Top medicines that worsen Parkinson’s disease or cause secondary parkinsonism


Medication Assistance is availableMedications to avoid

Some medications can worsen movement symptoms of PD, including slowness, stiffness, tremor and dyskinesia. These drugs, listed below, are used to treat psychiatric problems such as hallucinations, confusion or gastrointestinal problems, such as nausea. The stress of your illness, hospital stay or new medicines can increase your risk of hallucinations while hospitalized. Common anti-hallucination medicines to be avoided are listed by generic or chemical name followed by the trade name.

Anti-hallucination medicines to avoid

Note: the anti-hallucination medicines Quetiapine (Seroquel) or Clozapine (Clozaril) can be used. The following should be avoided:
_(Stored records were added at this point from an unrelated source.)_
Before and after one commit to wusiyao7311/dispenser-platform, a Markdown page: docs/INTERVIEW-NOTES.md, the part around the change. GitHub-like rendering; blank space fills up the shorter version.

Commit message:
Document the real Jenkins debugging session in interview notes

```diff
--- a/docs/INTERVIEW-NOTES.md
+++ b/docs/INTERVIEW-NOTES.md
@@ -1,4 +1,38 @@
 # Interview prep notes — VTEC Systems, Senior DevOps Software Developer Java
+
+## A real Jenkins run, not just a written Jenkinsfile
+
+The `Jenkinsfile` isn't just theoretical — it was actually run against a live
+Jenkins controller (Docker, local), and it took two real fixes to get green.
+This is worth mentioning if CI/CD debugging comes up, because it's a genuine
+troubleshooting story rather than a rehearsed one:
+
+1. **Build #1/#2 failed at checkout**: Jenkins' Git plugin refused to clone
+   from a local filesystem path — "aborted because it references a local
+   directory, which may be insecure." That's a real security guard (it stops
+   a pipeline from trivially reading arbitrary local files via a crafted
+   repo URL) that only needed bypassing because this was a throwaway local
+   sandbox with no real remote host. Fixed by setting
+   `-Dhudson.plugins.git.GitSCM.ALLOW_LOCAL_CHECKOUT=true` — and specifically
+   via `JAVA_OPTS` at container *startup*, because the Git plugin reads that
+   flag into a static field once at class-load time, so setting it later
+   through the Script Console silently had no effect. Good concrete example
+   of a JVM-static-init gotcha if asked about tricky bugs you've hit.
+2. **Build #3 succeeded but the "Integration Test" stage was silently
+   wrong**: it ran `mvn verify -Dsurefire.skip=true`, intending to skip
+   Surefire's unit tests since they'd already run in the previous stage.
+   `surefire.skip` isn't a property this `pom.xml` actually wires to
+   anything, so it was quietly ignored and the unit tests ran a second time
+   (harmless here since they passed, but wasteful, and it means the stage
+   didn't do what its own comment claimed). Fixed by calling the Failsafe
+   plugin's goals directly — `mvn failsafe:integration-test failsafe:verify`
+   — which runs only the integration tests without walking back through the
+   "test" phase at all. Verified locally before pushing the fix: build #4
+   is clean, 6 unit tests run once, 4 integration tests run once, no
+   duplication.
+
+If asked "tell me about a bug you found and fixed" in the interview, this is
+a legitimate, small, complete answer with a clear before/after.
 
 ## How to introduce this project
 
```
  • aripiprazole (Abilify), chlorpromazine (Thorazine), flufenazine (Prolixin), haloperidol (Haldol), molindone (Moban), perphenazine (Trilafon), perphenazine and amitriptyline (Triavil), risperidone (Risperdol), thioridazine (Mellaril), thiothixene (Navane)

Anti-nausea medicines to avoid

  • metoclopramide (Reglan), phenothiazine (Compazine), promethazine (Phenergan)

Medicines to avoid if you are on Rasagiline (Azilect) or Selegiline (Eldepryl)

  • Pain medicines – Meperidine (Demerol), Tramadol (Ultram),Antispasmodic medicine Flexeril , Dextromthorphan and St Johns Wort.
  • This is not a complete list of medicines to avoid. If you have questions about other medications, ask your pharmacist or doctor.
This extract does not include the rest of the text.